Directions: From the first line to the last, restate the data exactly, leaving out the images.

Information given:
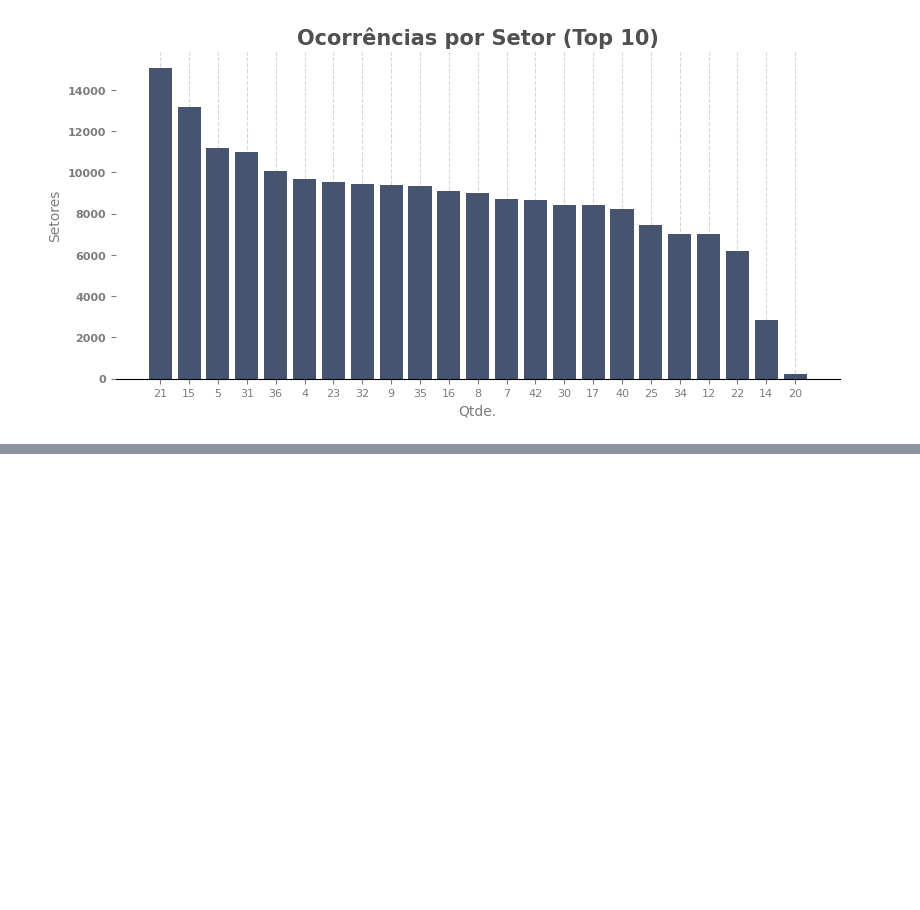
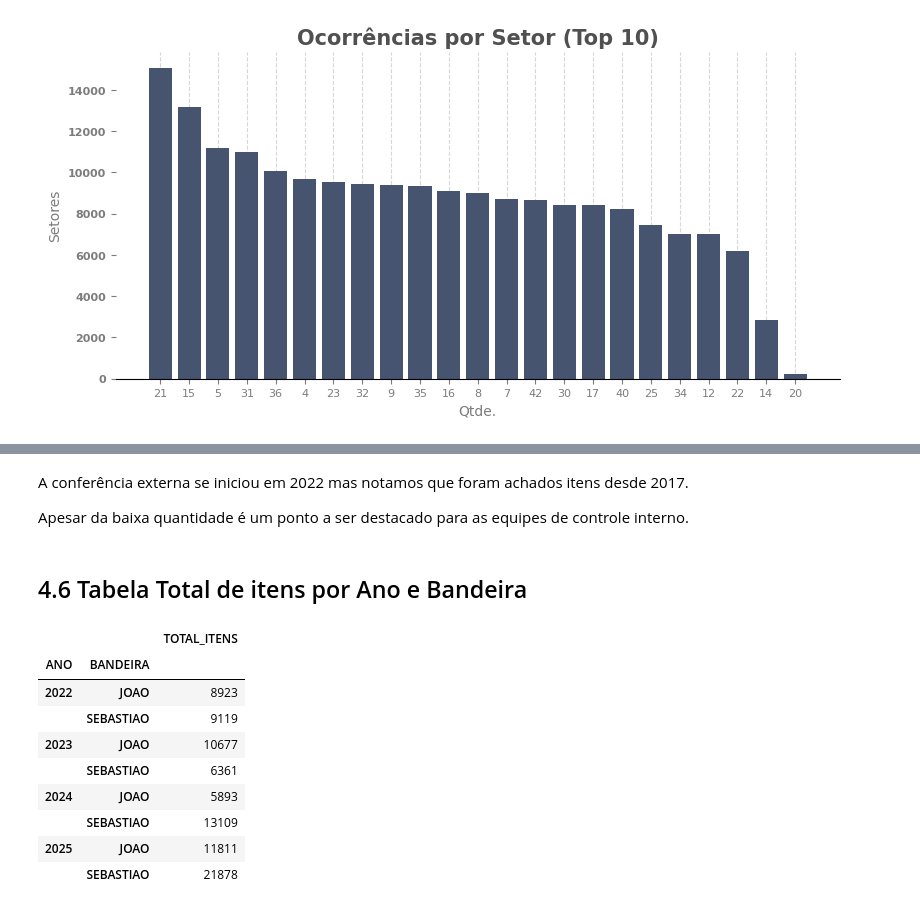
Before and after one commit to Marcos-Beck/Retail-Expiry-Data-Pipeline, a Jupyter notebook: notebooks/data_vis.ipynb, the cells around one changed output, grey strips where cells are left out. Drawn from its saved outputs; the diff is of its cells as text; code cells hidden in the pictures; blank space fills up the shorter version.

```diff
--- a/notebooks/data_vis.ipynb
+++ b/notebooks/data_vis.ipynb
@@ -261,0 +291,33 @@ plt.show()
+# %% [markdown]
+A conferência externa se iniciou em 2022 mas notamos que foram achados itens desde 2017.
+
+Apesar da baixa quantidade é um ponto a ser destacado para as equipes de controle interno.
+# %% [markdown]
+## 4.6 Tabela Total de itens por Ano e Bandeira
+# %%
+# coluna ano
+
+df['ANO'] = df['DATA'].dt.year.astyper('int64')
+
+# criação de tabela ano x bandeira x total
+table = (
+    df.groupby(['ANO', 'BANDEIRA'])
+    .agg(
+        TOTAL_ITENS = ('QUANTIDADE', 'sum')
+    )
+)
+
+# visualização da tabela
+
+table
+# %% [output]
+|  |  | TOTAL_ITENS |
+| ANO | BANDEIRA |  |
+| 2022 | JOAO | 8923 |
+|  | SEBASTIAO | 9119 |
+| 2023 | JOAO | 10677 |
+|  | SEBASTIAO | 6361 |
+| 2024 | JOAO | 5893 |
+|  | SEBASTIAO | 13109 |
+| 2025 | JOAO | 11811 |
+|  | SEBASTIAO | 21878 |
```
Also changed, not shown: parts of 8 cells of this notebook.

Result below:
Before and after one commit to Marcos-Beck/Retail-Expiry-Data-Pipeline, a Jupyter notebook: notebooks/data_vis.ipynb, the cells around one changed output, grey strips where cells are left out. Drawn from its saved outputs; the diff is of its cells as text; code cells hidden in the pictures; blank space fills up the shorter version.

```diff
--- a/notebooks/data_vis.ipynb
+++ b/notebooks/data_vis.ipynb
@@ -261,0 +291,33 @@ plt.show()
+# %% [markdown]
+A conferência externa se iniciou em 2022 mas notamos que foram achados itens desde 2017.
+
+Apesar da baixa quantidade é um ponto a ser destacado para as equipes de controle interno.
+# %% [markdown]
+## 4.6 Tabela Total de itens por Ano e Bandeira
+# %%
+# coluna ano
+
+df['ANO'] = df['DATA'].dt.year.astyper('int64')
+
+# criação de tabela ano x bandeira x total
+table = (
+    df.groupby(['ANO', 'BANDEIRA'])
+    .agg(
+        TOTAL_ITENS = ('QUANTIDADE', 'sum')
+    )
+)
+
+# visualização da tabela
+
+table
+# %% [output]
+|  |  | TOTAL_ITENS |
+| ANO | BANDEIRA |  |
+| 2022 | JOAO | 8923 |
+|  | SEBASTIAO | 9119 |
+| 2023 | JOAO | 10677 |
+|  | SEBASTIAO | 6361 |
+| 2024 | JOAO | 5893 |
+|  | SEBASTIAO | 13109 |
+| 2025 | JOAO | 11811 |
+|  | SEBASTIAO | 21878 |
```
Also changed, not shown: parts of 8 cells of this notebook.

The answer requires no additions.